Fourteen days later, they were crowned champions after beating India in a superb final at The Oval.
This might just be what Pakistan do.
England fans are eternal pessimists. When things get tense - as they are now, with the hosts probably needing to win their next two matches to leapfrog Pakistan - the fans assume the worse.
With Pakistan, it is almost as though their fans expect them to get into a tight situation, and get themselves out of it.
On the walk to Headingley on Saturday morning, there were thousands of fans draped in Pakistan flags. One had a handmade sign: 'Never ever write off Pakistan. I am Pakistan and I will rise again. We have and we will.'
So many fans were wearing 1992 replica shirts, as though some of that magic would find its way into this match. Banners and flags bearing the image of a tiger were being waved by supporters of all ages. The words Imran used to rally his team all those years ago are being heard again.

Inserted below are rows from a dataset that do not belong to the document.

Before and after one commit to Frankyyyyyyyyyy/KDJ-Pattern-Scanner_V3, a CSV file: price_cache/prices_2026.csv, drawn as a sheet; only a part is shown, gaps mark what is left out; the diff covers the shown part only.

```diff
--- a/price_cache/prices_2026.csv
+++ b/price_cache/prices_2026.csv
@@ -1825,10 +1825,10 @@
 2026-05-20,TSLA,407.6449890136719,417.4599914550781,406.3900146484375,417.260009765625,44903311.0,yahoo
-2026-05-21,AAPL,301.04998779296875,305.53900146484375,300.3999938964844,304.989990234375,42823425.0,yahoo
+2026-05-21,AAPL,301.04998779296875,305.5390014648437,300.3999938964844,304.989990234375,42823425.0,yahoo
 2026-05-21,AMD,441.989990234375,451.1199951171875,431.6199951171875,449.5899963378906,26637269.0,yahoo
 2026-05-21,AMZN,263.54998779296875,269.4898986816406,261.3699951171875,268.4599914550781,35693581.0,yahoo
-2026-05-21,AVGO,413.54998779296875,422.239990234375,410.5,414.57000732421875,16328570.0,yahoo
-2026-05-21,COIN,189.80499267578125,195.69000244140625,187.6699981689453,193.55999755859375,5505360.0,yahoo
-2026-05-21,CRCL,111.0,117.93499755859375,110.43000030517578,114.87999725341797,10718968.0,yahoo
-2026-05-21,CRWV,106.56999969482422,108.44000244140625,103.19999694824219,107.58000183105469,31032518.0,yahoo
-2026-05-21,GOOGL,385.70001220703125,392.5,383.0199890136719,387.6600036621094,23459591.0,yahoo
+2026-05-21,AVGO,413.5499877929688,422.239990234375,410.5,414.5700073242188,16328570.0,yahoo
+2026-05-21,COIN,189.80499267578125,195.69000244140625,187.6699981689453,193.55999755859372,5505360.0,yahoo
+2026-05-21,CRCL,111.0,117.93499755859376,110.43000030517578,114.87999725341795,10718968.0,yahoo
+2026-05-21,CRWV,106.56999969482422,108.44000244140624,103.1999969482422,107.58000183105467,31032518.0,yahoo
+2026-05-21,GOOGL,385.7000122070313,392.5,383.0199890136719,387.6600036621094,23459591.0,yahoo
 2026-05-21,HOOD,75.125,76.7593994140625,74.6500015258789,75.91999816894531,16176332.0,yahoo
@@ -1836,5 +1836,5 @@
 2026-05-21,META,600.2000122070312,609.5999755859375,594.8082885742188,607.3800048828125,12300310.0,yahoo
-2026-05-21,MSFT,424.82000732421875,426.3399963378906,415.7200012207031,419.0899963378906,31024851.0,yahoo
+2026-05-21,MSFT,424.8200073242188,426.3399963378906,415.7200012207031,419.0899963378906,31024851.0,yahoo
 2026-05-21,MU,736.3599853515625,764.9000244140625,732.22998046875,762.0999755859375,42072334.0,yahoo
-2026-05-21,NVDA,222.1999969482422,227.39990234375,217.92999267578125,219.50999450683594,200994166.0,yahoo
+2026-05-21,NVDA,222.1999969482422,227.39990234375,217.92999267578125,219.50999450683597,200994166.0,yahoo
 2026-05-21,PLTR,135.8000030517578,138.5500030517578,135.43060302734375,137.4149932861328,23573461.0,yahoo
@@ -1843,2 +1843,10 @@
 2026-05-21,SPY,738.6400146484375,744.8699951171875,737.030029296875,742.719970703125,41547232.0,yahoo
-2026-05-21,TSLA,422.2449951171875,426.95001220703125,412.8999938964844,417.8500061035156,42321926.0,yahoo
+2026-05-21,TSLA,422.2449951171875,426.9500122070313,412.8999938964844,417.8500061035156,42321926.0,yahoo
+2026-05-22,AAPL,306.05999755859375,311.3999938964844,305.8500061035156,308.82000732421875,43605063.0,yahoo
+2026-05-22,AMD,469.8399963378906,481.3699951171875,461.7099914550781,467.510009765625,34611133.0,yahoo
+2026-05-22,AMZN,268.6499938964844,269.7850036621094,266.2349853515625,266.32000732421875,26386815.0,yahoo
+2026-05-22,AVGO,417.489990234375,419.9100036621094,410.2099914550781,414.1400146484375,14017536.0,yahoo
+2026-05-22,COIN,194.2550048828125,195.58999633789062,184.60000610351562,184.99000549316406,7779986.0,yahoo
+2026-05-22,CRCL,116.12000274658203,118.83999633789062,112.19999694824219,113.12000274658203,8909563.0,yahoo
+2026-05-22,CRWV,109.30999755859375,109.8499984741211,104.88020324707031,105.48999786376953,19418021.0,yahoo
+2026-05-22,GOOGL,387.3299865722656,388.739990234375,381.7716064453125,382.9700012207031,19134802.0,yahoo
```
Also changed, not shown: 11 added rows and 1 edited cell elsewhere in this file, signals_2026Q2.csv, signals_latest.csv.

As Ramiz Raja, a member of that winning side, said: "It's like 1992 in the sense we're finding new heroes too. In that tournament, it was Wasim Akram; now it's the likes of Babar Azam and Shaheen Afridi.

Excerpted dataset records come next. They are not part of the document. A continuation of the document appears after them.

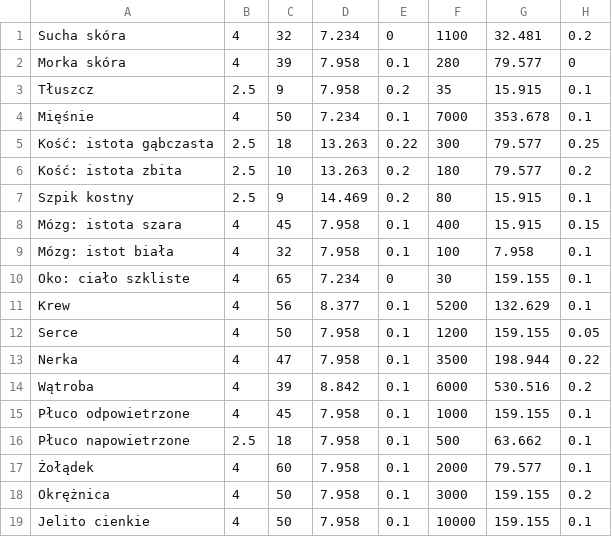
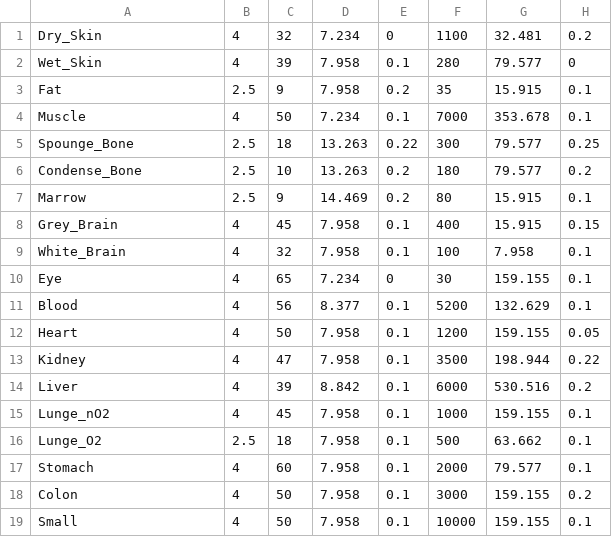
Before and after one commit to OskierP/Projekt_inzynierski_Pakula_Oskar_2021, a CSV file: Cole-Cole_4.csv, drawn as a sheet; only a part is shown; the diff names each change by its address in the sheet, - before the commit and + after, or states it on an @@ line.

Commit message:
Tissue parameters for the 4-Cole-Cole equation in csv format

```diff
--- a/Cole-Cole_4.csv
+++ b/Cole-Cole_4.csv
-A1: Sucha skóra
+A1: Dry_Skin
-A2: Morka skóra
+A2: Wet_Skin
-A3: Tłuszcz
+A3: Fat
-A4: Mięśnie
+A4: Muscle
-A5: Kość: istota gąbczasta
+A5: Spounge_Bone
-A6: Kość: istota zbita
+A6: Condense_Bone
-A7: Szpik kostny
+A7: Marrow
-A8: Mózg: istota szara
+A8: Grey_Brain
-A9: Mózg: istot biała
+A9: White_Brain
-A10: Oko: ciało szkliste
+A10: Eye
-A11: Krew
+A11: Blood
-A12: Serce
+A12: Heart
-A13: Nerka
+A13: Kidney
-A14: Wątroba
+A14: Liver
-A15: Płuco odpowietrzone
+A15: Lunge_nO2
-A16: Płuco napowietrzone
+A16: Lunge_O2
-A17: Żołądek
+A17: Stomach
-A18: Okrężnica
+A18: Colon
-A19: Jelito cienkie
+A19: Small
```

"It's all looking in good shape. They have the combination of that spirit, talent and the fans behind them. They have to just express themselves."
And they have. Shaheen has been a revelation against New Zealand and Afghanistan, while Babar scored a stunning century at Edgbaston when Pakistan could have faltered.
Pakistan have stumbled across their World Cup XI, rather than honed it through years of planning. Mohammad Amir did not feature at all in the one-day series in the build-up to the World Cup; he was not even named in the original 15-man squad. Shoaib Malik was taking up a place in the team despite struggling for runs. Wahab Riaz was not added to the squad until late on.
In Amir, they have one of the leading wicket-takers in this World Cup. Wahab bowls fiery spells that highlights reels love and, against Afghanistan, provided some late impetus that got them over the line. And once they replaced Malik with Haris Sohail, they shored up a middle order that had looked fragile.
They even have a 2019 Inzamam. In 1992, Inzamam-ul-Haq was a young up and comer; now, he is chief selector and his nephew opens the batting.
The players and staff themselves are neither ignoring nor embracing the similarities - bowling coach Azhar Mahmood insists that "every match is a final" for his side - but for the fans, for those who sit in rapt attention watching the game and live every moment, the spirit of 1992 is alive and well.